**Work order**
A single number is the expected answer: the count of lines in the listing that hold the word "content".

**Dataset excerpts**
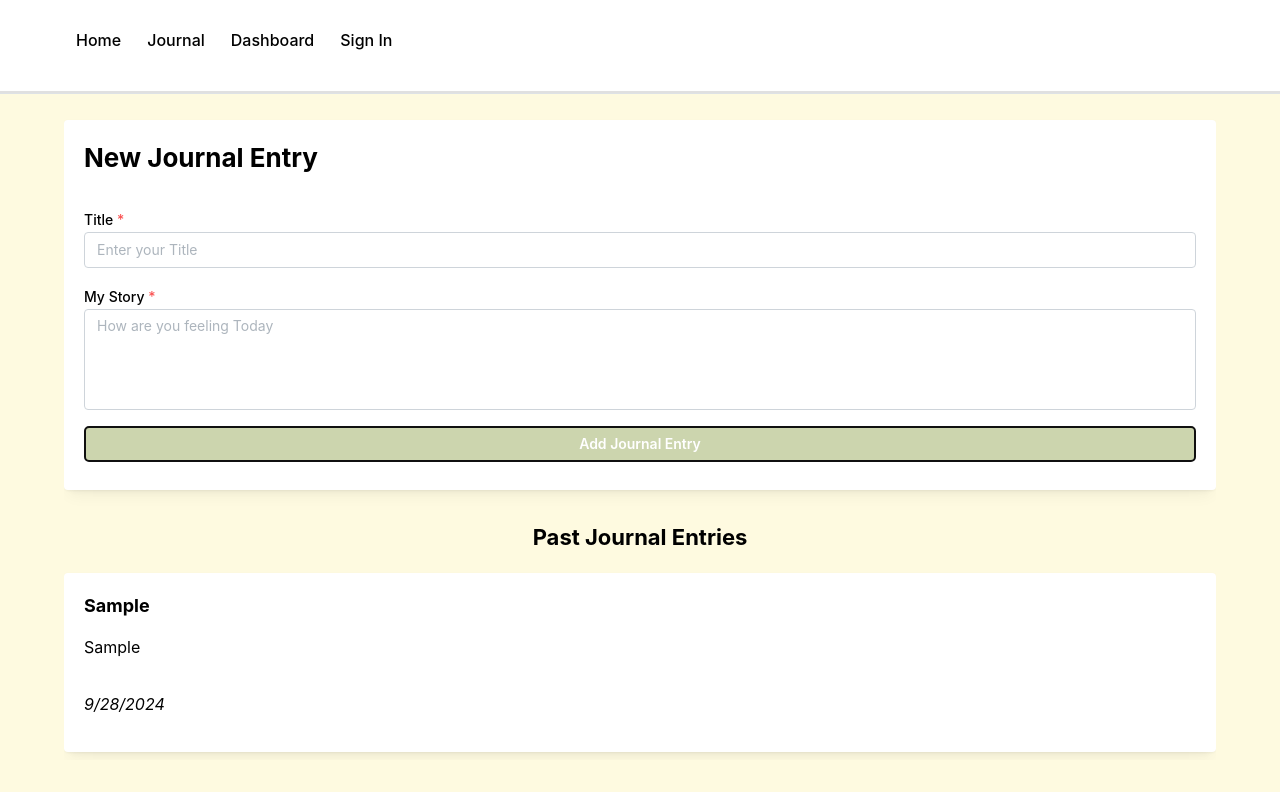
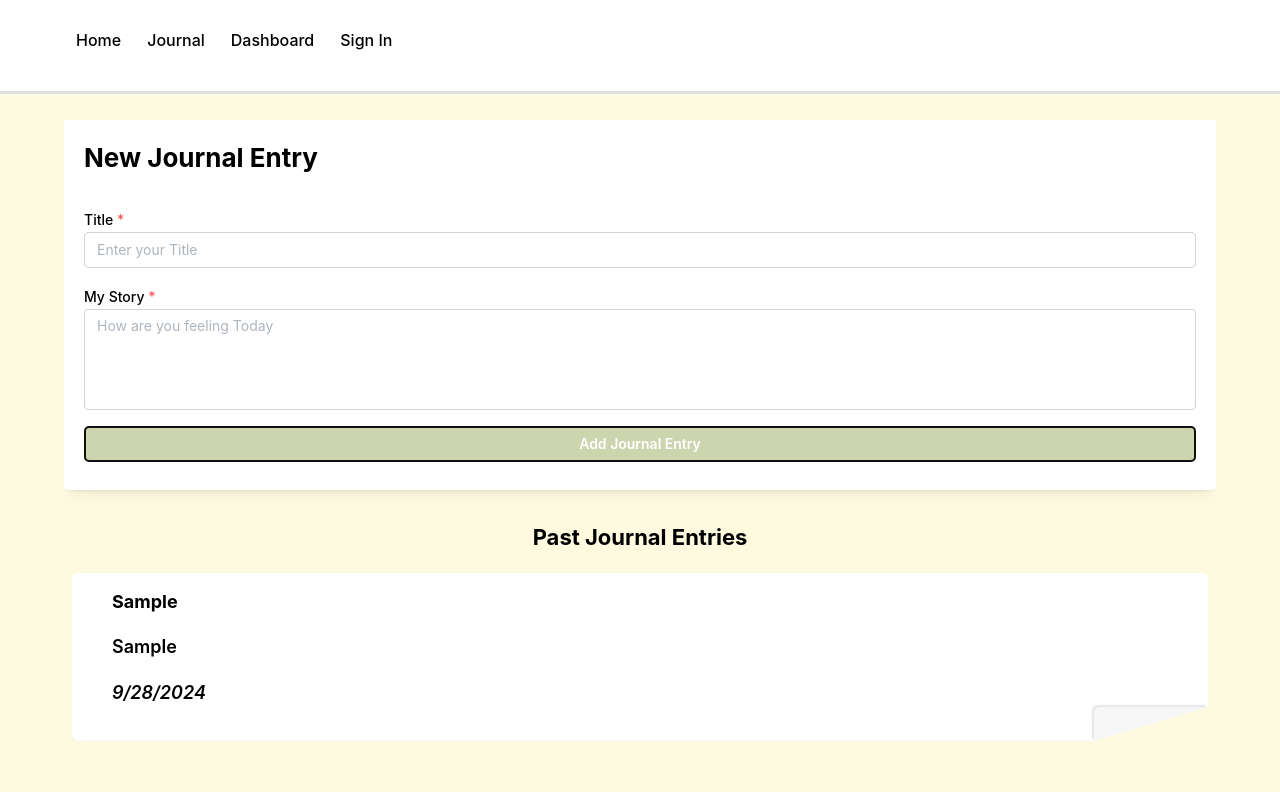
Before and after one commit to andrewbapham/justvent, a React (Vite) app in the folder frontend/: page /journal in a window 1280 px wide. Both pictures are taken after typing "Sample", "Sample" into the empty fields and a click on the button "Add Journal Entry". Shown: the top 792 px of the page. Built offline with nearby package versions, Linux system fonts and the light colour scheme.

Commit message:
Added page corner effect, backend setup

```diff
--- /dev/null
+++ b/frontend/src/components/JournalEntry.jsx
@@ -0,0 +1,14 @@
+import { Card, Title } from "@mantine/core";
+import "./styles.css";
+
+export function JournalEntry({ id, title, content, date }) {
+  return (
+    <Card key={id} shadow="sm" padding="lg" className="journal_entry">
+      <Title order={4}>{title}</Title>
+      <p>{content}</p>
+      <p>
+        <em>{date}</em>
+      </p>
+    </Card>
+  );
+}
--- /dev/null
+++ b/frontend/src/components/styles.css
@@ -0,0 +1,32 @@
+.journal_entry {
+  position: relative;
+  display: inline-block;
+  border-radius: 6px;
+  clip-path: polygon(0% 0%, 100% 0%, 100% 80%, 90% 100%, 0% 100%);
+  padding: 16px 40px;
+  margin: 0 8px;
+  font-weight: 600;
+  font-size: 18px;
+  transition: clip-path 500ms;
+}
+
+.journal_entry:after {
+  content: "";
+  position: absolute;
+  bottom: 0;
+  right: 0;
+  width: 10%;
+  height: 20%;
+  box-shadow: -2px -2px 2px rgba(0, 0, 0, 0.1);
+  background: rgb(246, 246, 246);
+  border-radius: 6px 0 0 0;
+  transition: transform 500ms;
+}
+
+.journal_entry:hover {
+  clip-path: polygon(0% 0%, 100% 0%, 100% 100%, 100% 100%, 0% 100%);
+}
+
+.journal_entry:hover:after {
+  transform: translate(100%, 100%);
+}
--- a/frontend/src/pages/Journal.jsx
+++ b/frontend/src/pages/Journal.jsx
@@ -1,6 +1,5 @@
 import React, { useState } from "react";
 import {
-  Container,
   Textarea,
   TextInput,
   Button,
@@ -9,6 +8,8 @@ import {
   Stack,
   Center,
 } from "@mantine/core";
+
+import { JournalEntry } from "../components/JournalEntry";
 
 const Journal = () => {
   const [title, setTitle] = useState("");
@@ -109,13 +110,12 @@ const Journal = () => {
         <Stack spacing="md">
           {journals.length > 0 ? (
             journals.map((journal) => (
-              <Card key={journal.id} shadow="sm" padding="lg">
-                <Title order={4}>{journal.title}</Title>
-                <p>{journal.content}</p>
-                <p>
-                  <em>{journal.date}</em>
-                </p>
-              </Card>
+              <JournalEntry
+                id={journal.id}
+                title={journal.title}
+                content={journal.content}
+                date={journal.date}
+              />
             ))
           ) : (
             <p>
```
Also changed, not shown: frontend/src/components/Entry.jsx (deleted), 2 other files (tests, documents, lock files or other folders).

**Reply to the exercise**
5